Was hitting in the clutch the problem?
In short series like this one when a team doesn’t score a lot of runs it can often be traced back to not being able to get some key hits. A few bloop singles that drive in runs with two outs can help in the regular season but, over 162 games, things like that tend to even out. In a short series though, getting a few of these hits often lead to success and not getting them can lead to failure (just ask the Cubs). The Phillies put up a .091/.333/.273 line with runners in scoring position during the series. While that is a terrible line, it isn’t much worse than their overall line. Also, the Phillies managed just 11 at-bats with runners in scoring position the entire series. Lack of clutch hitting didn’t lose this series for the Phillies, the inability to get runners on and into scoring position was the cause.
Did the stars show up?
The Phillies offense this year was lead by Chase Utley, Jimmy Rollins, Ryan Howard, and Aaron Rowand. In Bryan Tsao’s preview of the series, he noted that those four players represented four of the top five offensive players in the series. When you have four players of this caliber, you tend to have a very consistent offense. If one or two of them aren’t playing well, you have other options to carry the load. Other managers would kill for an offense like this. With the exception of Rollins, the Phillies stars’ bats went out like the lights at Coors field. Rollins managed a .944 OPS despite batting just .182. Howard had an OPS of .808 but no walks during the series and seven strikeouts. Utley had all kinds of trouble with Rockies left-handers going hitless in seven at-bats with five strikeouts and a .490 OPS overall. Lastly, Rowand mustered just a solo home run in his 12 at-bats limping to a .417 OPS. For the Phillies to win this series they simply needed more production from the heart of their order.

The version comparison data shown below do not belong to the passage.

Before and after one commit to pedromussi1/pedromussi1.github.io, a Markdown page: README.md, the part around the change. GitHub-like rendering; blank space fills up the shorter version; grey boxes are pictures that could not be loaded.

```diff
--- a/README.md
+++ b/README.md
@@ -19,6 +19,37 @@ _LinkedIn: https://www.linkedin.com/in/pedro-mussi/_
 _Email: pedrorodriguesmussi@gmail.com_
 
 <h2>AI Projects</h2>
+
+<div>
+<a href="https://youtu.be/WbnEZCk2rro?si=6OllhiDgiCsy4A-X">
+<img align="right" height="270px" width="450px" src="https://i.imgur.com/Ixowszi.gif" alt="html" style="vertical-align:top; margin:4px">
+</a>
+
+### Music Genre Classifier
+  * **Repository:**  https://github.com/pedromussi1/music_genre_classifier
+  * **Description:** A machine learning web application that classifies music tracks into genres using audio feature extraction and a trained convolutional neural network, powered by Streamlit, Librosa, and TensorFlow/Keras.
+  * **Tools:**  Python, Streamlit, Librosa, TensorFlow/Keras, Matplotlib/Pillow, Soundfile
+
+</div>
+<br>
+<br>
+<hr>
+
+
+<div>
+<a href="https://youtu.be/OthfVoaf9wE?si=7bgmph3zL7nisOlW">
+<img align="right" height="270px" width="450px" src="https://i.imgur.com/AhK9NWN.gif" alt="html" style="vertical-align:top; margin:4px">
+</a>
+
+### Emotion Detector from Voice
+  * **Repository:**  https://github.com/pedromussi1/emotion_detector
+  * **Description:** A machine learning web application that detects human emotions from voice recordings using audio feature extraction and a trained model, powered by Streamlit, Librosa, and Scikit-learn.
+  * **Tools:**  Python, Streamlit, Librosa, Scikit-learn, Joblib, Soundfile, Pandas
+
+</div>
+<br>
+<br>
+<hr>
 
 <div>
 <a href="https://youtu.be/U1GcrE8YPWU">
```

Did Charlie Manuel help or hurt?
Manuel definitely didn’t help the situation with a few questionable moves. In the top of the fourth in game two Manuel, intentionally walked Yorvit Torrealba with a man on second and two outs. Clint Hurdle then lifted his pitcher for a pinch hitter and the Rockies went on to a big inning that had started with the Phillies clinging to a one-run lead. Admittedly, only the final ball was intentional after a 3-1 count to start, but Manuel opened the door for the big inning trying to protect that one-run lead. Later in that inning Manuel went to Kyle Lohse to face Kaz Matsui with the bases loaded. Despite only being the top of the forth inning, this was an extremely high leverage situation. According to Tom Tango’s leverage index chart, this ranks as a much higher leverage situation than a one-run lead starting the top of the ninth. This certainly doesn’t seem like a situation that Lohse should be dealing with.
The situation I really want to focus on is the bottom of the eighth inning in game three. The score was tied and Manuel started the inning with Tom Gordon who got the final out the inning before. After Gordon got Matt Holliday, Manuel went to the bullpen for J.C. Romero to get the platoon advantage against lefthander Todd Helton. After getting Helton, Garrett Atkins and Brad Hawpe both singled to put runners on first and third with two outs. Then, Clint Hurdle put in right handed pinch hitter Jeff Baker for the pitcher’s spot.

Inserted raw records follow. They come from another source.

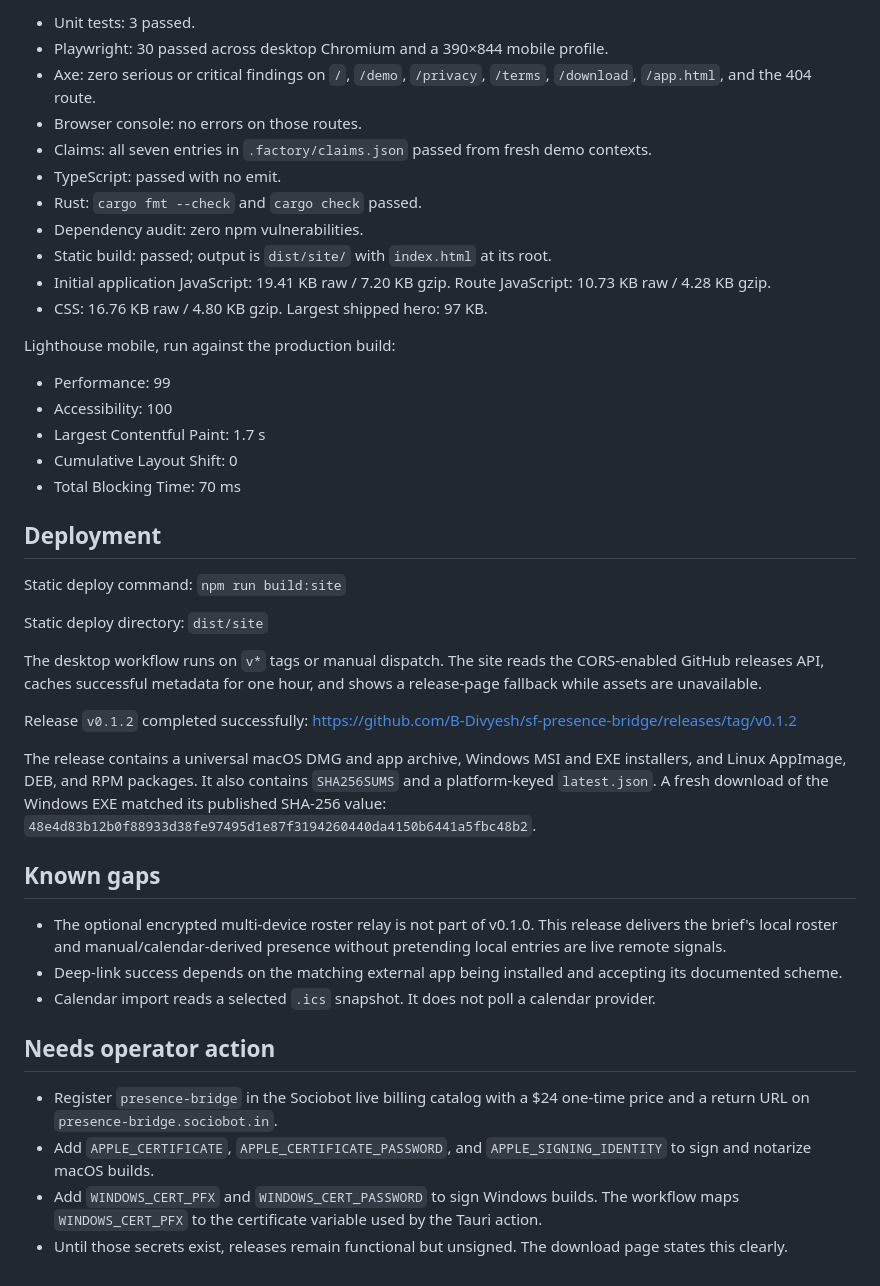
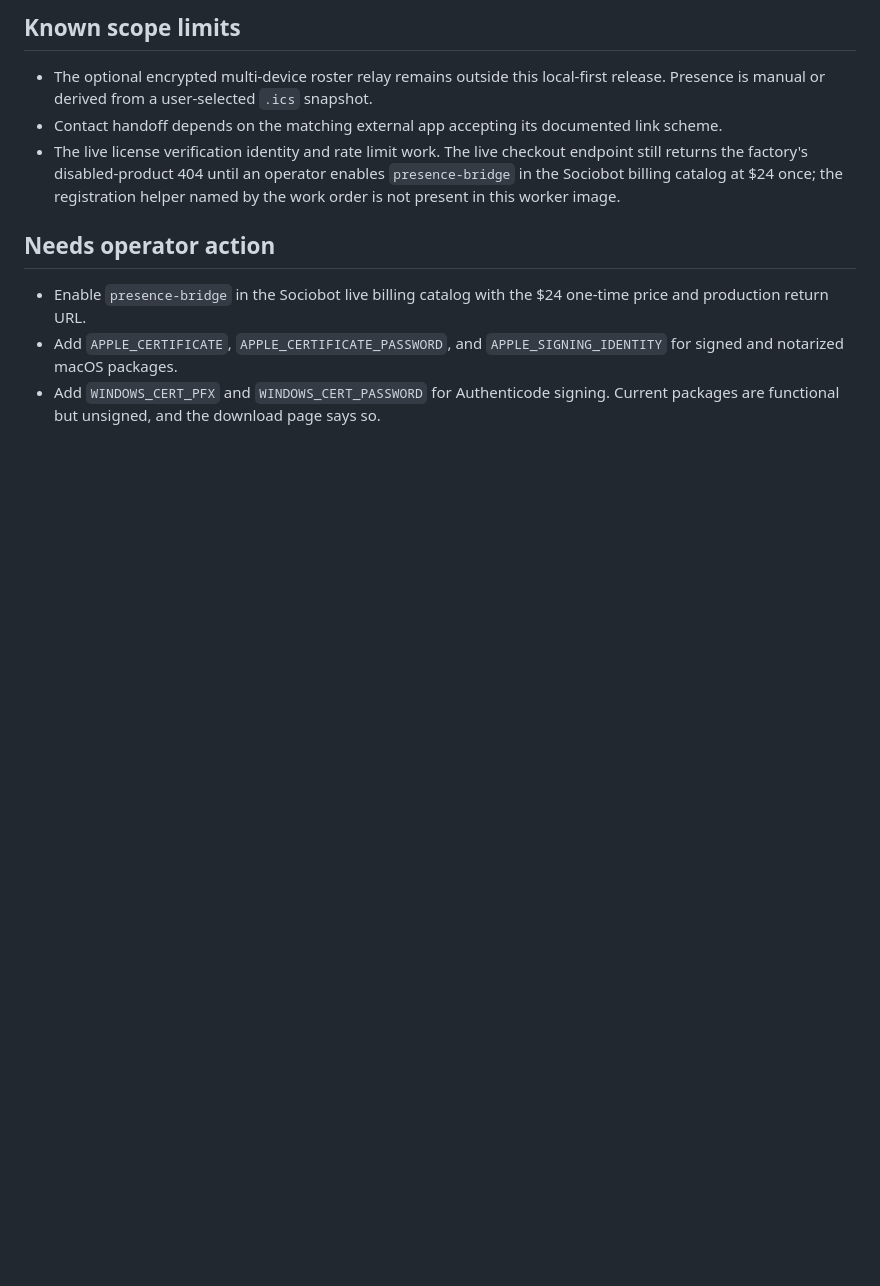
Before and after one commit to B-Divyesh/sf-presence-bridge, a Markdown page: .factory/handoff.md, the part around one of its changes. Drawn GitHub-style; blank space fills up the shorter version.

```diff
--- a/.factory/handoff.md
+++ b/.factory/handoff.md
@@ -36,45 +60,12 @@ Results on 2026-08-28:
 
-- Unit tests: 3 passed.
-- Playwright: 30 passed across desktop Chromium and a 390×844 mobile profile.
-- Axe: zero serious or critical findings on `/`, `/demo`, `/privacy`, `/terms`, `/download`, `/app.html`, and the 404 route.
-- Browser console: no errors on those routes.
-- Claims: all seven entries in `.factory/claims.json` passed from fresh demo contexts.
-- TypeScript: passed with no emit.
-- Rust: `cargo fmt --check` and `cargo check` passed.
-- Dependency audit: zero npm vulnerabilities.
-- Static build: passed; output is `dist/site/` with `index.html` at its root.
-- Initial application JavaScript: 19.41 KB raw / 7.20 KB gzip. Route JavaScript: 10.73 KB raw / 4.28 KB gzip.
-- CSS: 16.76 KB raw / 4.80 KB gzip. Largest shipped hero: 97 KB.
+## Known scope limits
 
-Lighthouse mobile, run against the production build:
-
-- Performance: 99
-- Accessibility: 100
-- Largest Contentful Paint: 1.7 s
-- Cumulative Layout Shift: 0
-- Total Blocking Time: 70 ms
-
-## Deployment
-
-Static deploy command: `npm run build:site`
-
-Static deploy directory: `dist/site`
-
-The desktop workflow runs on `v*` tags or manual dispatch. The site reads the CORS-enabled GitHub releases API, caches successful metadata for one hour, and shows a release-page fallback while assets are unavailable.
-
-Release `v0.1.2` completed successfully: https://github.com/B-Divyesh/sf-presence-bridge/releases/tag/v0.1.2
-
-The release contains a universal macOS DMG and app archive, Windows MSI and EXE installers, and Linux AppImage, DEB, and RPM packages. It also contains `SHA256SUMS` and a platform-keyed `latest.json`. A fresh download of the Windows EXE matched its published SHA-256 value: `48e4d83b12b0f88933d38fe97495d1e87f3194260440da4150b6441a5fbc48b2`.
-
-## Known gaps
-
-- The optional encrypted multi-device roster relay is not part of v0.1.0. This release delivers the brief's local roster and manual/calendar-derived presence without pretending local entries are live remote signals.
-- Deep-link success depends on the matching external app being installed and accepting its documented scheme.
-- Calendar import reads a selected `.ics` snapshot. It does not poll a calendar provider.
+- The optional encrypted multi-device roster relay remains outside this local-first release. Presence is manual or derived from a user-selected `.ics` snapshot.
+- Contact handoff depends on the matching external app accepting its documented link scheme.
+- The live license verification identity and rate limit work. The live checkout endpoint still returns the factory's disabled-product 404 until an operator enables `presence-bridge` in the Sociobot billing catalog at $24 once; the registration helper named by the work order is not present in this worker image.
 
 ## Needs operator action
 
-- Register `presence-bridge` in the Sociobot live billing catalog with a $24 one-time price and a return URL on `presence-bridge.sociobot.in`.
-- Add `APPLE_CERTIFICATE`, `APPLE_CERTIFICATE_PASSWORD`, and `APPLE_SIGNING_IDENTITY` to sign and notarize macOS builds.
-- Add `WINDOWS_CERT_PFX` and `WINDOWS_CERT_PASSWORD` to sign Windows builds. The workflow maps `WINDOWS_CERT_PFX` to the certificate variable used by the Tauri action.
-- Until those secrets exist, releases remain functional but unsigned. The download page states this clearly.
+- Enable `presence-bridge` in the Sociobot live billing catalog with the $24 one-time price and production return URL.
+- Add `APPLE_CERTIFICATE`, `APPLE_CERTIFICATE_PASSWORD`, and `APPLE_SIGNING_IDENTITY` for signed and notarized macOS packages.
+- Add `WINDOWS_CERT_PFX` and `WINDOWS_CERT_PASSWORD` for Authenticode signing. Current packages are functional but unsigned, and the download page says so.
```
Also changed, not shown: other parts of .factory/handoff.md (+43 -19 lines).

Manuel had his closer (and easily the team’s best reliever), Brett Myers, warming in the bullpen, but elected to stay with Romero. Again this leverage situation was significantly higher than if the Phillies had scratched out a run in the top of the ninth and now were going to call on Myers for the save. Not to mention the fact that if the Phillies lost this game their season would be over, and that Myers began the year as a starter, so he could probably be called upon to throw multiple innings. You simply have to get your best reliever in in that situation. By gambling that Romero would get out of the situation, Manuel doomed what faint hope the Phillies had at that point.
In the end, I suspect the Phillies 2007 season will be remembered for their late season comeback to catch the Mets and win the NL East, and rightly so. Despite their core of offensive players failing them in the playoffs, the future looks very bright for Phillies. It will be interesting to see what they do with Charlie Manuel in the offseason. Rumors about him getting the ax have been floating around Philadelphia since the end of his first season with the Phillies in 2005. While his missteps during this series won’t be remembered as negatively as Grady Little’s in 2003, Manuel’s moves didn’t help the situation. That said, I am not sure if any manager would have been able to guide the Phillies to a victory in this series given the slump by the offense.
References & Resources
Thanks to Jacob Jackson and the rest of the gang who analyzed the game two situation in a great email exchange.